Work to be completed:
No picture belongs in the copy. Repeat each line below exactly.

Records to process:

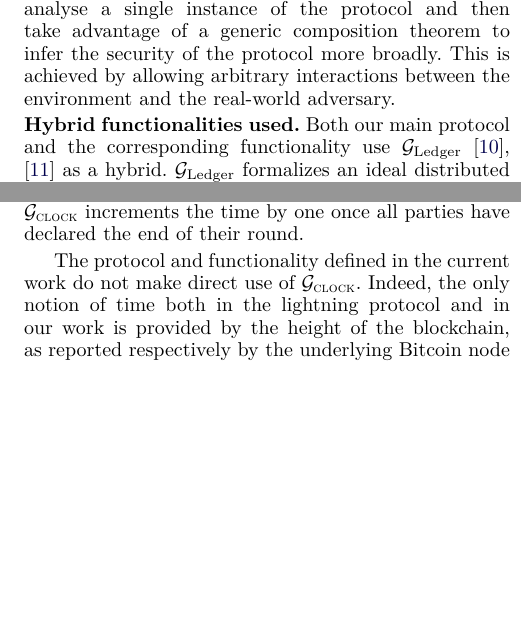
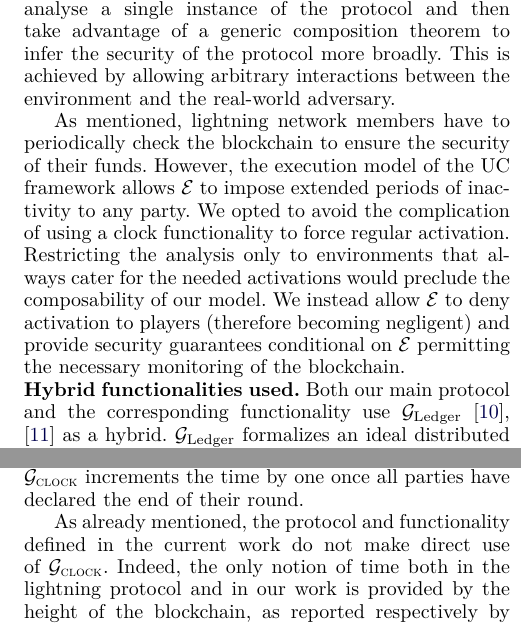
Before and after one commit to OrfeasLitos/PaymentChannels, a LaTeX paper (src/paymentChannels.tex, which reads src/preliminaries.tex): two parts of the columns of page 4 of 52, joined at a grey line, cut so that both start at the same text, the shorter picture padded with empty space. Compiled offline with pdfLaTeX; a missing font is replaced by an installed copy or a similar font; a LaTeX package or settings file that is missing is left out.

Commit message:
Mention Environment controlling polls decision

```diff
--- a/src/preliminaries.tex
+++ b/src/preliminaries.tex
@@ -22,6 +22,18 @@
     infer the security of the protocol more broadly. This is achieved by
     allowing arbitrary interactions between the environment and the real-world
     adversary.
+
+    As mentioned, lightning network members have to periodically check the
+    blockchain to ensure the security of their funds. However, the execution
+    model of the UC framework allows \environment{} to impose extended periods
+    of inactivity to any party. We opted to avoid the complication of using a
+    clock functionality to force regular activation. Restricting the analysis
+    only to environments that always cater for the needed activations would
+    preclude the composability of our model. We instead allow \environment{} to
+    deny activation to players (therefore becoming negligent) and provide
+    security guarantees conditional on \environment{} permitting the necessary
+    monitoring of the blockchain.
+
 %In particular it
 %    replaces $\mathcal{F}$, $\Pi$, \adversary{}, \simulator{} and the external
 %    observer with Interactive Turing Machines (ITMs). The external observer is
@@ -61,11 +73,11 @@
     \Fclock increments the time by one once all parties have declared the end of
     their round.
 
-    The protocol and functionality defined in the current work do not make
-    direct use of \Fclock. Indeed, the only notion of time both in the lightning
-    protocol and in our work is provided by the height of the blockchain, as
-    reported respectively by the underlying Bitcoin node and \ledger. We
-    therefore omit it in the statements of
+    As already mentioned, the protocol and functionality defined in the current
+    work do not make direct use of \Fclock. Indeed, the only notion of time both
+    in the lightning protocol and in our work is provided by the height of the
+    blockchain, as reported respectively by the underlying Bitcoin node and
+    \ledger. We therefore omit it in the statements of
     Lemmas~\ref{lemma:dummy}-\ref{lemma:close} and
     Theorem~\ref{theorem:simulation} for simplicity of notation; it should
     normally appear as hybrid along with \ledger. Its exact definition can be
```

Exercise answer:
Before and after one commit to OrfeasLitos/PaymentChannels, a LaTeX paper (src/paymentChannels.tex, which reads src/preliminaries.tex): two parts of the columns of page 4 of 52, joined at a grey line, cut so that both start at the same text, the shorter picture padded with empty space. Compiled offline with pdfLaTeX; a missing font is replaced by an installed copy or a similar font; a LaTeX package or settings file that is missing is left out.

Commit message:
Mention Environment controlling polls decision

```diff
--- a/src/preliminaries.tex
+++ b/src/preliminaries.tex
@@ -22,6 +22,18 @@
     infer the security of the protocol more broadly. This is achieved by
     allowing arbitrary interactions between the environment and the real-world
     adversary.
+
+    As mentioned, lightning network members have to periodically check the
+    blockchain to ensure the security of their funds. However, the execution
+    model of the UC framework allows \environment{} to impose extended periods
+    of inactivity to any party. We opted to avoid the complication of using a
+    clock functionality to force regular activation. Restricting the analysis
+    only to environments that always cater for the needed activations would
+    preclude the composability of our model. We instead allow \environment{} to
+    deny activation to players (therefore becoming negligent) and provide
+    security guarantees conditional on \environment{} permitting the necessary
+    monitoring of the blockchain.
+
 %In particular it
 %    replaces $\mathcal{F}$, $\Pi$, \adversary{}, \simulator{} and the external
 %    observer with Interactive Turing Machines (ITMs). The external observer is
@@ -61,11 +73,11 @@
     \Fclock increments the time by one once all parties have declared the end of
     their round.
 
-    The protocol and functionality defined in the current work do not make
-    direct use of \Fclock. Indeed, the only notion of time both in the lightning
-    protocol and in our work is provided by the height of the blockchain, as
-    reported respectively by the underlying Bitcoin node and \ledger. We
-    therefore omit it in the statements of
+    As already mentioned, the protocol and functionality defined in the current
+    work do not make direct use of \Fclock. Indeed, the only notion of time both
+    in the lightning protocol and in our work is provided by the height of the
+    blockchain, as reported respectively by the underlying Bitcoin node and
+    \ledger. We therefore omit it in the statements of
     Lemmas~\ref{lemma:dummy}-\ref{lemma:close} and
     Theorem~\ref{theorem:simulation} for simplicity of notation; it should
     normally appear as hybrid along with \ledger. Its exact definition can be
```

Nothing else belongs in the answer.